You are posting a comment about...
What will Obama do with Sharia civil war in oil-rich Nigeria?
In 1999 with the return to civil government control in Nigeria, the predominately Muslim north of the country was granted the right to impose Islamic Sharia law in 12 states. Now with the eruption of a virtual Jihad over this issue in this important, but troubled oil-rich country in the Gulf of Guinea, the government has undertaken brutal reprisals against the Sharia sect that fomented the call for Jihad including invading Mosques and killing rebellious leaders and adherents.
For the Obama Administration, Nigerian repression of Sharia advocates may present a problem in light of the President’s Cairo speech and outreach to the Muslim ummah, as well as his recent visit to sub Sahara Africa and speech in Ghana. World News noted in a recent report on Obama’s African trip that he avoided visiting Nigeria because of a “ problematic 2007 election” in that country. One immediate issue is what the US African Command ( AFRICOM ) would lend counterterrorism support to the Nigerian government, and other African countries in contending with home grown Jihad. This is not a regional matter, as West African oil fields are a major source of foreign oil imports for the US economy.
This AP report , “Nigerian troops attack Islamist mosque, kill 100,” discloses what the Nigerian Army did in one action to put down what could become a possible civil war over the untoward consequences of Nigera’s adoption of Sharia for the northern Muslim states.
MAIDUGURI, Nigeria – Troops shelled the compound of an Islamist sect blamed for days of violence in northern Nigeria then attacked its mosque, killing at least 100 militants in a fierce battle.
Sect leader Mohammed Yusuf escaped along with about 300 followers but his deputy was killed in Wednesday night's bombardment, according to Army commander Maj. Gen. Saleh Maina.
The army was conducting a house-to-house manhunt Thursday on the outskirts of Maiduguri for Yusuf and his followers.
An AP reporter watched soldiers shoot their way into the mosque in Maiduguri on Wednesday and then rake those holed up inside with gunfire. The reporter later counted about 50 bodies inside the building and another 50 in the courtyard outside. The militants were armed with homemade hunting rifles, bows and arrows and scimitars.
Another five corpses were just inside a large house near the mosque. Maina pointed to the body of a plump, bearded man and said it the Boko Haram sect's vice chairman, Bukar Shekau.
"The mission has been accomplished," said Maina, the army commander.
Militants seeking to impose Islamic Sharia law throughout this multi-religious country attacked police stations, churches, prisons and government buildings in a wave of violence that began Sunday in Borno state and quickly spread to three other states in mainly Muslim northern Nigeria.
It is not known how many scores of people have been killed, wounded and arrested. Relief official Apollus Jediel said about 1,000 people had abandoned their homes Wednesday due to the violence, joining 3,000 displaced earlier this week in the four states.
The epicenter of the violence has been the Boko Haram's headquarters in Maiduguri, capital of Borno state, which was bombarded Wednesday.
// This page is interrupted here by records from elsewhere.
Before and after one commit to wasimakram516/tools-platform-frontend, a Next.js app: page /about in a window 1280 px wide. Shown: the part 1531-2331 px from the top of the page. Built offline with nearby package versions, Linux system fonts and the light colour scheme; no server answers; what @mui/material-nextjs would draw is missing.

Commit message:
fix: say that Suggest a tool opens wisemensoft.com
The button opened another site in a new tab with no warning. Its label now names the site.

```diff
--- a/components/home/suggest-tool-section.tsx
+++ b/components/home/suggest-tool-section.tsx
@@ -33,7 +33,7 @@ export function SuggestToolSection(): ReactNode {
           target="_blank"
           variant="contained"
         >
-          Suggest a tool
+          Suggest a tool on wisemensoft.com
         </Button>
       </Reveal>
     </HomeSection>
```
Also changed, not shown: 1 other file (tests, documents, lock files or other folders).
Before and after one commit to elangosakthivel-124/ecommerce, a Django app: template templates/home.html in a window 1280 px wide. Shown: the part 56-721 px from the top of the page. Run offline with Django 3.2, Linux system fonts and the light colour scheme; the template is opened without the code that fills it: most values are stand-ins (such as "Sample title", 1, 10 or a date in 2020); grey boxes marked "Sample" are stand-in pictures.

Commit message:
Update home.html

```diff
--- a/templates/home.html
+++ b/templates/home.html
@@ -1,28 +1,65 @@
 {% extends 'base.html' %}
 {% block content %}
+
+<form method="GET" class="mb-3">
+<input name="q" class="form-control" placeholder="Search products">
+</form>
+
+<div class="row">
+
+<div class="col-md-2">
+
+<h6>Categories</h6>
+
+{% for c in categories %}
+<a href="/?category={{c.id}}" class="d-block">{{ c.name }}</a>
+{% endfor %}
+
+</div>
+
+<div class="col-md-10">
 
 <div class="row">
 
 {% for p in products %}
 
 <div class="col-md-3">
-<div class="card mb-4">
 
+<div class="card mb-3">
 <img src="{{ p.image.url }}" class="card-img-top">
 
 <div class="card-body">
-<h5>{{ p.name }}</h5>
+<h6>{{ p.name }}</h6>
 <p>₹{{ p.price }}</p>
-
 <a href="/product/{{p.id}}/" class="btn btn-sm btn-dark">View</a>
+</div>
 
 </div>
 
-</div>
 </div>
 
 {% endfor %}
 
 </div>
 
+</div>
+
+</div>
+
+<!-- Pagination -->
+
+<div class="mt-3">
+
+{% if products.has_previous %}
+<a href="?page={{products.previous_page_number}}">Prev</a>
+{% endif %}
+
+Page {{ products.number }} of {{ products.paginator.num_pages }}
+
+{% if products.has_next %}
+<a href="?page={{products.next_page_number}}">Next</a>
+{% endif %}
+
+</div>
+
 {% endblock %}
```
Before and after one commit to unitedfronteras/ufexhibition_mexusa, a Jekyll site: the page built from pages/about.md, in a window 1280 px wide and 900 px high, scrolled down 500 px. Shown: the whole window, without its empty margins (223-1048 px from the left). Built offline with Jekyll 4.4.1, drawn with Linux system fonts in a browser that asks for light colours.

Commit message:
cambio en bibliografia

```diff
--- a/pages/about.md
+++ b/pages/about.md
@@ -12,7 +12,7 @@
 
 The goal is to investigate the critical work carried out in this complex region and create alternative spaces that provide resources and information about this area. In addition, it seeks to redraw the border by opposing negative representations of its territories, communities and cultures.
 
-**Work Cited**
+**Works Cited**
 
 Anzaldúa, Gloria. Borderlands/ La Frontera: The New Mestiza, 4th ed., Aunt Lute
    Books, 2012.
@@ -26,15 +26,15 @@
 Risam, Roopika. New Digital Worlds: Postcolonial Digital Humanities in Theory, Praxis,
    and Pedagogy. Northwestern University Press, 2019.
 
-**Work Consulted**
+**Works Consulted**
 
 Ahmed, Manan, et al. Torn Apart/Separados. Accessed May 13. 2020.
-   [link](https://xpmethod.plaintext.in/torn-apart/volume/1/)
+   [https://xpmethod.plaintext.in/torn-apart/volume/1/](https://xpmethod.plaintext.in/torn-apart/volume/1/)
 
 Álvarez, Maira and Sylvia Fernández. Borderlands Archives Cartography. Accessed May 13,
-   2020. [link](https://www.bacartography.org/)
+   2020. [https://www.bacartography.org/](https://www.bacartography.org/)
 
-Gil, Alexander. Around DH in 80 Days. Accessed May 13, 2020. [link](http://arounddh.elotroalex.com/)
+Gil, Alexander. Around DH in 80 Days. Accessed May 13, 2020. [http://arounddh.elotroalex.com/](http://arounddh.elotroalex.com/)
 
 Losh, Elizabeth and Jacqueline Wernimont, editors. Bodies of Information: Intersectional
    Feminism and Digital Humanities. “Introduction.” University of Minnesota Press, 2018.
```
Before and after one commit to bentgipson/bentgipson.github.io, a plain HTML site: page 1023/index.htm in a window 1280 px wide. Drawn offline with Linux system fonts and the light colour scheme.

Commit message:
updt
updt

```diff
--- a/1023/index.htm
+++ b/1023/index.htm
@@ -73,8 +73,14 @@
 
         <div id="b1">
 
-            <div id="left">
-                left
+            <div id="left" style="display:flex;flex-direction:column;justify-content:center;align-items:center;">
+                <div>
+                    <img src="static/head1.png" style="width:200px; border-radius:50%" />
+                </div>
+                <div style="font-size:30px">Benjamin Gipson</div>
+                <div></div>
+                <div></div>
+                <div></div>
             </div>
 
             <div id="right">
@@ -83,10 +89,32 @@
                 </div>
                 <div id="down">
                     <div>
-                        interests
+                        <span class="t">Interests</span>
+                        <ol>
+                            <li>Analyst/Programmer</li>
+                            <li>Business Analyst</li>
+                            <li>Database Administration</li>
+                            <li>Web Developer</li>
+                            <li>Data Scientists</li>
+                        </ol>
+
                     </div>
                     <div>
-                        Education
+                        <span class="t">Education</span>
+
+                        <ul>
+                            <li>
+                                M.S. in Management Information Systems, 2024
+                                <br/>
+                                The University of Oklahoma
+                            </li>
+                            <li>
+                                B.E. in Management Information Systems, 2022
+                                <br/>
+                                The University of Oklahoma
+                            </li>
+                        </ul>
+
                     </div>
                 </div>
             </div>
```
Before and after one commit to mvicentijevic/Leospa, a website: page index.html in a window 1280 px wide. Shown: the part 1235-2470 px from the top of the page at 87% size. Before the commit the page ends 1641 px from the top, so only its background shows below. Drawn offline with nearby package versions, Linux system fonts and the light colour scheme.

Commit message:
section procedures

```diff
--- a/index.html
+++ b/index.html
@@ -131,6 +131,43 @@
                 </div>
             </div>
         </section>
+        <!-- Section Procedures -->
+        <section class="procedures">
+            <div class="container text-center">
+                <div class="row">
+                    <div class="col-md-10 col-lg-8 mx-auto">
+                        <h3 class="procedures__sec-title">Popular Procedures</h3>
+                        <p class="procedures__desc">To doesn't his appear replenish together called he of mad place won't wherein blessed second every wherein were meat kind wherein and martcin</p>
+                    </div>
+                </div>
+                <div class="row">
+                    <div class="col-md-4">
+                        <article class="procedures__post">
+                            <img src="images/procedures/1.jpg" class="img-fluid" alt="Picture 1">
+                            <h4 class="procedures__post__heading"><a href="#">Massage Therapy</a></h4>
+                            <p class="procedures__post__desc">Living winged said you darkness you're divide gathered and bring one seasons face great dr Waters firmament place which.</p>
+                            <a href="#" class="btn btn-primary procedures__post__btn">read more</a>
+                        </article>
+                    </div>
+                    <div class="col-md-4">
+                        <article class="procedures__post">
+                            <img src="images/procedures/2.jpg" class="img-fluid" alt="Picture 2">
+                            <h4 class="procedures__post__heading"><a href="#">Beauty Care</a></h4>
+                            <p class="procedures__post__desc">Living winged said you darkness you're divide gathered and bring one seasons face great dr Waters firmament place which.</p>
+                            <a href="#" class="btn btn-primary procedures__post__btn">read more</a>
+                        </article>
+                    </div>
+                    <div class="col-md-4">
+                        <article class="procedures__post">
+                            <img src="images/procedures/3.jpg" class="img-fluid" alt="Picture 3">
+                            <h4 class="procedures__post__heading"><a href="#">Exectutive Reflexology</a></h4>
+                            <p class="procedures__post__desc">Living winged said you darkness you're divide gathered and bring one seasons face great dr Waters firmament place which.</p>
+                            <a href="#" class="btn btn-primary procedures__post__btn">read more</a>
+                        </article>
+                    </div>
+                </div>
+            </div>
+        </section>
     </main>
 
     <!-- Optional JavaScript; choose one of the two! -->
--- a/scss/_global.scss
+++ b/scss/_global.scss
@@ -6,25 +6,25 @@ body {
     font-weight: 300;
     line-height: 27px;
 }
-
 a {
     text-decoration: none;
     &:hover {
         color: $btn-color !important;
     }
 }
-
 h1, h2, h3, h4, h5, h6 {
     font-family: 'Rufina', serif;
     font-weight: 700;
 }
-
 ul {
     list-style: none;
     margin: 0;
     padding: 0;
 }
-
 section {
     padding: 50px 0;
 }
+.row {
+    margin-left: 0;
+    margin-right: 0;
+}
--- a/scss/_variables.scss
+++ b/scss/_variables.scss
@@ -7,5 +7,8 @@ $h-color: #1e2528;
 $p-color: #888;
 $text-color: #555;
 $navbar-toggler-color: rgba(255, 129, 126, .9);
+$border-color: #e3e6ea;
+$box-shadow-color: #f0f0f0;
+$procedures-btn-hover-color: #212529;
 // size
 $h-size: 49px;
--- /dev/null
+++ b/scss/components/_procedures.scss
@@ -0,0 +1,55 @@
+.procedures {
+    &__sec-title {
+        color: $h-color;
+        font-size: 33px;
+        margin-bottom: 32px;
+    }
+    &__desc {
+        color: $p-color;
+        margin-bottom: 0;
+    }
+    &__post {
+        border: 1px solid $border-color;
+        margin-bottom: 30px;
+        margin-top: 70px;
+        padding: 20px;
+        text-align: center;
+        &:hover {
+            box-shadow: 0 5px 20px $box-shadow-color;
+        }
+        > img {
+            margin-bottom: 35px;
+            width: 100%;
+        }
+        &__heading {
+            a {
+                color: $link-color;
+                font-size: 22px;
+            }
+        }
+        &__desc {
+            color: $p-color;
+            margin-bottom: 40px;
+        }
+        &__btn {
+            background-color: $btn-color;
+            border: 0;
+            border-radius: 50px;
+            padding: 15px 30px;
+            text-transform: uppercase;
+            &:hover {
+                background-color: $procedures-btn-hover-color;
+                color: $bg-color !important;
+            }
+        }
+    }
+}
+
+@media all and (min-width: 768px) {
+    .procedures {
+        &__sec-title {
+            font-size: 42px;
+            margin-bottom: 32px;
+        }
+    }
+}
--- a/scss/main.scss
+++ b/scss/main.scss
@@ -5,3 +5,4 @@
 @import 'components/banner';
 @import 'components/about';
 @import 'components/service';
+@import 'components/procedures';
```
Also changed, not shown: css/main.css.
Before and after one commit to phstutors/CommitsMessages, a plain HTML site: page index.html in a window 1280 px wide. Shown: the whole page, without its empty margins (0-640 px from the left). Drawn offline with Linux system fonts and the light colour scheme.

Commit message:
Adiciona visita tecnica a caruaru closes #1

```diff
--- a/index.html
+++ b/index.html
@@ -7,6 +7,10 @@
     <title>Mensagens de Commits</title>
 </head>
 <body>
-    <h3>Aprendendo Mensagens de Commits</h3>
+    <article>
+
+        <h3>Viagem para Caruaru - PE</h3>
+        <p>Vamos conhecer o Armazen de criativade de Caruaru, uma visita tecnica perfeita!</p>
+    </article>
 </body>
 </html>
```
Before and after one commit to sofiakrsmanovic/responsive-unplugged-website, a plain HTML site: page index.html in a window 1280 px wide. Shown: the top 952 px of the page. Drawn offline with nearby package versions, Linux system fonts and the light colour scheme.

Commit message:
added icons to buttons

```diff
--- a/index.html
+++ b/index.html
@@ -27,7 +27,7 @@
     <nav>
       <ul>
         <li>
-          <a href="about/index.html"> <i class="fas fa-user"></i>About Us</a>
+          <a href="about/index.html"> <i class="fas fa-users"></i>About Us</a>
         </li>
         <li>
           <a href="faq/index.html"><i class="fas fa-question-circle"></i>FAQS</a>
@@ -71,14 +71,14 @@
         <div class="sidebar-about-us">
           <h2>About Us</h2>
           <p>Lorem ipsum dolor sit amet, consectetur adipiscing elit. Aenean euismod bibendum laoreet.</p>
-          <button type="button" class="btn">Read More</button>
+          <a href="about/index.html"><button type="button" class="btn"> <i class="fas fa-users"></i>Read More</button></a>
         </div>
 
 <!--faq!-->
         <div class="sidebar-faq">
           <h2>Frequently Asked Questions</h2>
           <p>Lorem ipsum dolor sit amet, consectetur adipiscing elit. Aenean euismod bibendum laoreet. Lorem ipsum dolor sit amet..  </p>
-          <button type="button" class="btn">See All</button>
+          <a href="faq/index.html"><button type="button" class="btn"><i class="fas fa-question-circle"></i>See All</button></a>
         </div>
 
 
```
Maina said his troops would fire mortar shells later Thursday to destroy what is left of the sprawling compound, which stretches over 2.5 miles (4 kilometers).
Borno Gov. Ali Modu Sheriff told journalists he had a report that Yusuf had been seen Wednesday night in a village about 28 miles (45 kilometers) northeast of Maiduguri, and that he had asked for troops to be deployed there.
In other violence, Nigeria's Vanguard newspaper reported that militants attacked security forces in Yobe state on Wednesday, and quoted police as saying that 43 sect members were killed in a shootout near the state's second city, Potiskum.
Police in Bauchi state have reported 42 people killed, including two soldiers and a police officer, 67 hospitalized with serious injuries and 157 men arrested.
President Umaru Yar'Adua, who has been criticized for leaving the country Tuesday night for a state visit to Brazil, insisted before he left that the situation was under control. The military itself keep referring to "mopping up" exercises even as a full-scale battle was taking place.
Nigeria's 140 million people are nearly evenly divided between Christians, who predominate in the south, and primarily northern-based Muslims. Shariah was implemented in 12 northern states after Nigeria returned to civilian rule in 1999 following years of oppressive military regimes. More than 10,000 Nigerians have died in sectarian violence since then.
The militants oppose western education and seek a harsh interpretation of Islamic Shariah law in northern Nigeria.